World Snake Day is to increase awareness about the different species of snakes all around the world. Snakes seem to have a negative connotation and a lot of people are scared of snakes. However, snakes are great creatures and they are so important to the ecosystem of the world that we live in.
World Snake Day was created to help people learn more about these reptiles and how much they contribute to the world as we know it. World Snake Day is to celebrate and spread awareness about these life forms and how they live. Read about the beautiful creatures' history below.
Snakes are one of the oldest creatures to ever exist and have existed in various civilizations over the world. There are approximately 3,458 species of snakes, ranging from the semi-frozen tundra of northern Canada to the green jungles of the Amazon. They are also found in most of the world’s oceans. They are sharp predators and play an important role in maintaining the balance of nature. Snakes are also fascinating because of their diversity and their appearance. They have a prehistoric lineage. Many people have no idea that modern reptiles are from the lineage of dinosaurs.

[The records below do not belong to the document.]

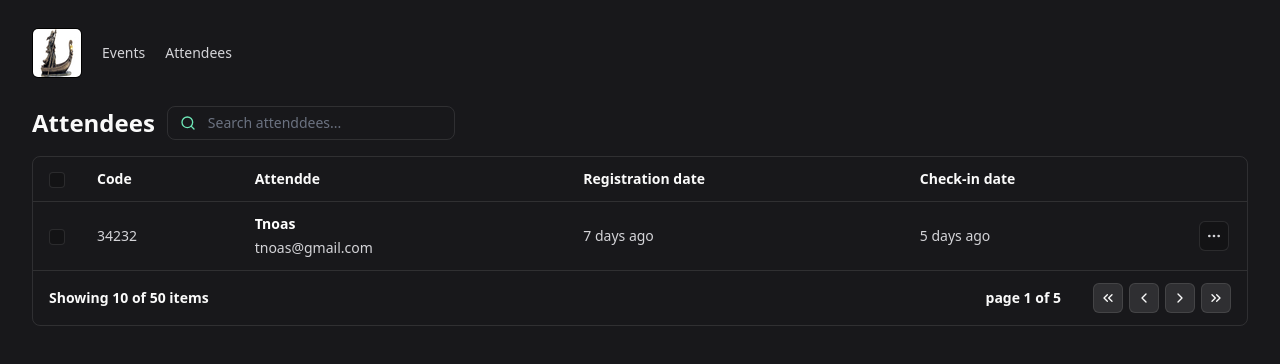
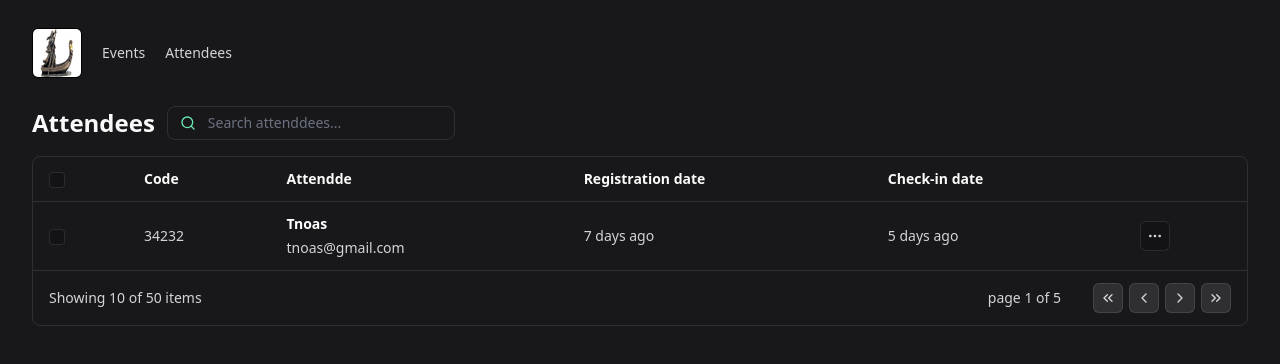
Before and after one commit to ArthurAlexi/Charon, a React (Vite) app in the folder web/: page / in a window 1280 px wide. Shown: the top 364 px of the page. Built offline with nearby package versions, Linux system fonts and the light colour scheme.

Commit message:
feat: create Tables's components

```diff
--- a/web/package.json
+++ b/web/package.json
@@ -11,7 +11,8 @@
   "dependencies": {
     "lucide-react": "^0.376.0",
     "react": "^18.2.0",
-    "react-dom": "^18.2.0"
+    "react-dom": "^18.2.0",
+    "tailwind-merge": "^2.3.0"
   },
   "devDependencies": {
     "@tailwindcss/forms": "^0.5.7",
--- a/web/src/components/attendee-list.tsx
+++ b/web/src/components/attendee-list.tsx
@@ -1,5 +1,9 @@
 import { Search, MoreHorizontal, ChevronLeft, ChevronRight, ChevronsLeft, ChevronsRight } from "lucide-react"
 import { IconButton } from "./icon-button"
+import { Table } from "./table/table"
+import { TableHeader } from "./table/table-header"
+import { TableCell } from "./table/table-cell"
+import { TableRow } from "./table/table-row"
 
 export function AttendeeList() {
     return (
@@ -12,45 +16,44 @@ export function AttendeeList() {
                 </div>
             </div>
 
-            <div className="border border-white/10 rounded-lg">
-                <table className="w-full">
+            <Table>
                 <thead className="">
                     <tr className="border-b border-white/10">
-                            <th style={{ width: 48 }} className="px-4 py-3 text-sm font-semibold text-left">
+                        <TableHeader style={{ width: 48 }} >
                             <input type="checkbox" className="size-4 bg-black/20 rounded border border-white/10 checked:bg-orange-400" />
-                            </th>
-                            <th className="px-4 py-3 text-sm font-semibold text-left">Code</th>
-                            <th className="px-4 py-3 text-sm font-semibold text-left">Attendde</th>
-                            <th className="px-4 py-3 text-sm font-semibold text-left">Registration date</th>
-                            <th className="px-4 py-3 text-sm font-semibold text-left">Check-in date</th>
-                            <th style={{ width: 64 }} className="px-4 py-3 text-sm font-semibold text-left"></th>
+                        </TableHeader>
+                        <TableHeader >Code</TableHeader>
+                        <TableHeader >Attendde</TableHeader>
+                        <TableHeader >Registration date</TableHeader>
+                        <TableHeader >Check-in date</TableHeader>
+                        <TableHeader style={{ width: 64 }} ></TableHeader>
                     </tr>
                 </thead>
                 <tbody >
-                        <tr className="border-b border-white/10 hover:bg-white/5">
-                            <td className="px-4 py-3 text-sm  text-zinc-300">
+                    <TableRow >
+                        <TableCell >
                             <input type="checkbox" className="size-4 bg-black/20 rounded border border-white/10 checked:bg-orange-400" />
-                            </td>
-                            <td className="px-4 py-3 text-sm  text-zinc-300">34232</td>
-                            <td className="px-4 py-3 text-sm  text-zinc-300">
+                        </TableCell>
+                        <TableCell >34232</TableCell>
+                        <TableCell >
                             <div className="flex flex-col gap-1">
                                 <span className="font-semibold text-white">Tnoas</span>
                                 <span>tnoas@gmail.com</span>
                             </div>
-                            </td>
-                            <td className="px-4 py-3 text-sm  text-zinc-300">7 days ago</td>
-                            <td className="px-4 py-3 text-sm  text-zinc-300">5 days ago</td>
-                            <td className="px-4 py-3 text-sm  text-zinc-300">
+                        </TableCell>
+                        <TableCell >7 days ago</TableCell>
+                        <TableCell >5 days ago</TableCell>
+                        <TableCell >
                             <IconButton transparent>
                                 <MoreHorizontal className="size-4" />
                             </IconButton>
-                            </td>
-                        </tr>
+                        </TableCell>
+                    </TableRow>
                 </tbody>
                 <tfoot>
                     <tr>
-                            <td colSpan={3} className="px-4 py-3 text-sm font-semibold text-left">Showing 10 of 50 items</td>
-                            <td colSpan={3} className="px-4 py-3 text-sm font-semibold text-right">
+                        <TableCell colSpan={3}>Showing 10 of 50 items</TableCell>
+                        <TableCell colSpan={3} className="text-right">
                             <div className="inline-flex items-center gap-8">
                                 <span>page 1 of 5</span>
                                 <div className="flex gap-1.5">
@@ -68,13 +71,10 @@ export function AttendeeList() {
                                     </IconButton>
                                 </div>
                             </div>
-
-
-                            </td>
+                        </TableCell>
                     </tr>
                 </tfoot>
-                </table>
-            </div>
+            </Table>
         </div>
     )
 }
--- /dev/null
+++ b/web/src/components/table/table-cell.tsx
@@ -0,0 +1,11 @@
+import { ComponentProps } from "react";
+import { twMerge } from "tailwind-merge";
+
+interface TableCellProps extends ComponentProps<'td'>{
+
+}
+export function TableCell({...props} : TableCellProps){
+    return(
+        <td {...props} className={twMerge("px-4 py-3 text-sm  text-zinc-300", props.className)} />
+    )
+}
--- /dev/null
+++ b/web/src/components/table/table-header.tsx
@@ -0,0 +1,10 @@
+import { ComponentProps } from "react";
+
+interface TableHeaderProps extends ComponentProps<'th'>{
+
+}
+export function TableHeader({...props} : TableHeaderProps){
+    return(
+        <th className="px-4 py-3 text-sm font-semibold text-left">{props.children}</th>
+    )
+}
--- /dev/null
+++ b/web/src/components/table/table-row.tsx
@@ -0,0 +1,11 @@
+import { ComponentProps } from "react";
+import { twMerge } from "tailwind-merge";
+
+interface TableRowProps extends ComponentProps<'tr'>{
+
+}
+export function TableRow({...props} : TableRowProps){
+    return(
+        <tr  {...props} className={twMerge("border-b border-white/10 hover:bg-white/5", props.className)} />
+    )
+}
--- /dev/null
+++ b/web/src/components/table/table.tsx
@@ -0,0 +1,15 @@
+import { ComponentProps } from "react";
+
+interface TableProps extends ComponentProps<'table'> {
+
+}
+
+export function Table({ ...props }: TableProps) {
+    return (
+        <div className="border border-white/10 rounded-lg">
+            <table className="w-full">
+                {props.children}
+            </table>
+        </div>
+    )
+}
```
Also changed, not shown: 1 other file (tests, documents, lock files or other folders). Lines whose indentation alone changed are shown as unchanged.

Many people have snakes as their pets. However, snakes may not be the right pet for everyone, but if you have it in you to take on the challenge it is to own and care for a pet snake, World Snake Day may be the time to make that decision. If not, however, you can take advantage of this day to learn some more about these incredible animals and contribute to their conservation.
With the deteriorating situation of deforestation, climate change, and several other factors that are causing a decline in the habitats of snakes, it is imperative that we collectively put in an effort to preserve their well-being. Snakes are found in every continent except Antarctica, in the sea, forests, deserts, prairies, and they even live among us sometimes. Snakes consume many different animals including insects small rodents and frogs. Snakes eat their prey whole because their lower jaw can separate from the upper jaw. Some very large snakes can even eat small deer, pigs, monkeys, and even primates.
Snakes have promising defence techniques. These use adaptive camouflage, use their teeth even for their venomous bit for those they feel threatened from. Sometimes they also curl up in a tight ball to avoid being seen.
Fortunately, snakes are not widely hunted. But their numbers are still declining due to deforestation and climate change. Which has, in turn, caused the deterioration of their habitats and a lesser amount of prey available.